> Exercise directions: Here are some records; copy every line that holds the word "hint".

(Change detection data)
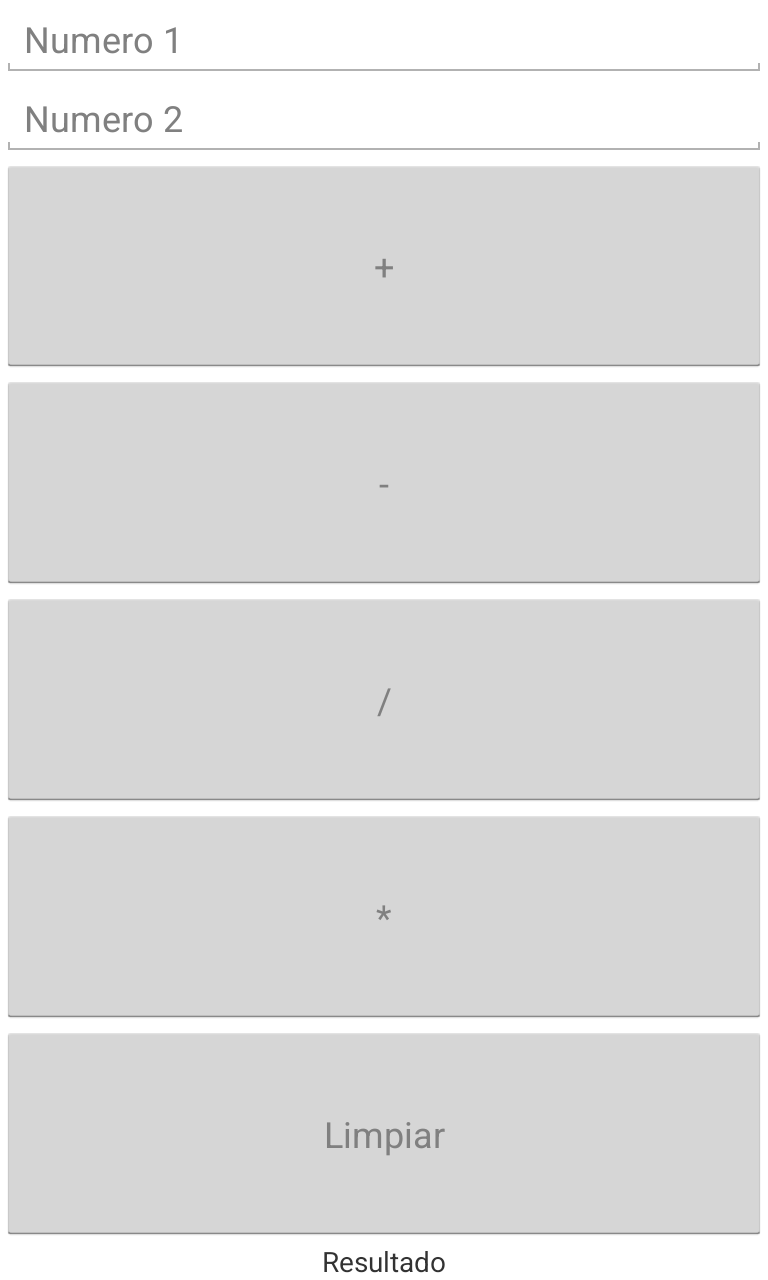
Repository: JonaBogard/ECP3
Layout: Calculadora/Calculadora/res/layout/activity_main.xml
The author's editor kept a copy of each file at every save. The layout is drawn from the files as they stood at one save, then again after the next save.
It is drawn on a 768 x 1280 px phone screen (xhdpi) without system bars, with theme AppTheme; the app's code is not run.

Above is the layout before, as saved 2023-05-16 17:41:34.

### Calculadora/Calculadora/res/layout/activity_main.xml
<LinearLayout xmlns:android="http://schemas.android.com/apk/res/android"
    xmlns:tools="http://schemas.android.com/tools"
    android:layout_width="match_parent"
    android:layout_height="match_parent"
    android:orientation="vertical" >

<EditText
 android:id="@+id/na"
 android:layout_width="match_parent"
 android:layout_height="wrap_content"
 android:hint="Numero 1"/>

 <EditText
 android:id="@+id/nb"
 android:layout_width="match_parent"
 android:layout_height="wrap_content"
 android:hint="Numero 2"/>

 <LinearLayout
 android:layout_width="match_parent"
 android:layout_height="match_parent"
 android:orientation="vertical">

 <Button
 android:id="@+id/suma"
 android:onClick="suma"
 android:layout_width="match_parent"
 android:layout_height="wrap_content"
 android:layout_weight="1"
 android:hint="+" />
 <Button
 android:id="@+id/resta"
 android:onClick="resta"
 android:layout_width="match_parent"
 android:layout_height="wrap_content"
 android:layout_weight="1"
 android:hint="-" />

 <Button
 android:id="@+id/division"
 android:onClick="division"
 android:layout_width="match_parent"
 android:layout_height="wrap_content"
 android:layout_weight="1"
 android:hint="/" />

 <Button
 android:id="@+id/multiplicacion"
 android:onClick="multiplicacion"
 android:layout_width="match_parent"
 android:layout_height="wrap_content"
 android:layout_weight="1"
 android:hint="*" />

 <Button
 android:id="@+id/limpiar"
 android:onClick="multiplicacion"
 android:layout_width="match_parent"
 android:layout_height="wrap_content"
 android:layout_weight="1"
 android:hint="Limpiar" />

<TextView
android:id="@+id/resultado"
android:layout_width="match_parent"
android:gravity="center"
android:layout_height="wrap_content"
android:layout_weight="20px"
android:text="Resultado"/>

</LinearLayout>

</LinearLayout>

Loaded but not shown: Calculadora/Calculadora/res/values/styles.xml (common file); Calculadora/Calculadora/res/values-v11/styles.xml (common file); Calculadora/Calculadora/res/values-v14/styles.xml (common file)

After the next save:
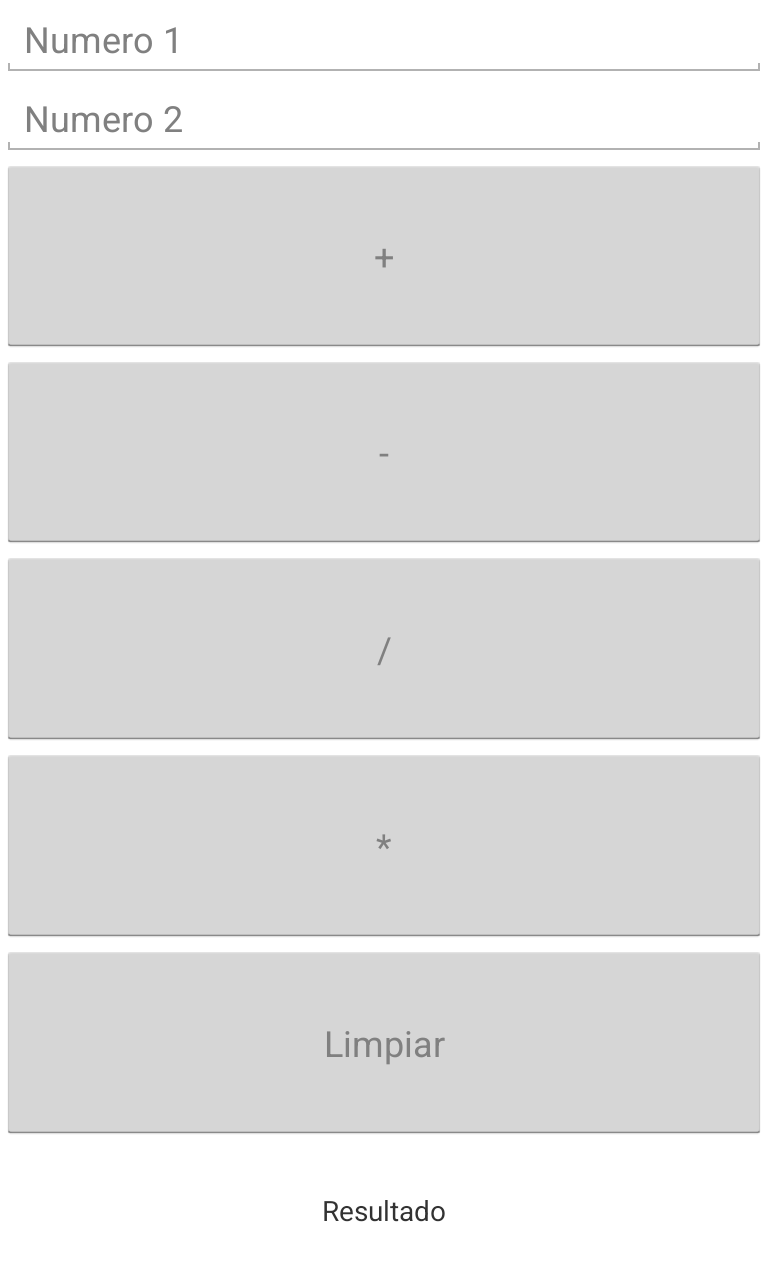
Saved 34 s later.
--- a/Calculadora/Calculadora/res/layout/activity_main.xml
+++ b/Calculadora/Calculadora/res/layout/activity_main.xml
@@ -65,7 +65,7 @@ android:id="@+id/resultado"
 android:layout_width="match_parent"
 android:gravity="center"
 android:layout_height="wrap_content"
-android:layout_weight="20px"
+android:layout_weight="1"
 android:text="Resultado"/>
 
 </LinearLayout>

> Your solution:
 android:hint="Numero 1"/>
 android:hint="Numero 2"/>
 android:hint="+" />
 android:hint="-" />
 android:hint="/" />
 android:hint="*" />
 android:hint="Limpiar" />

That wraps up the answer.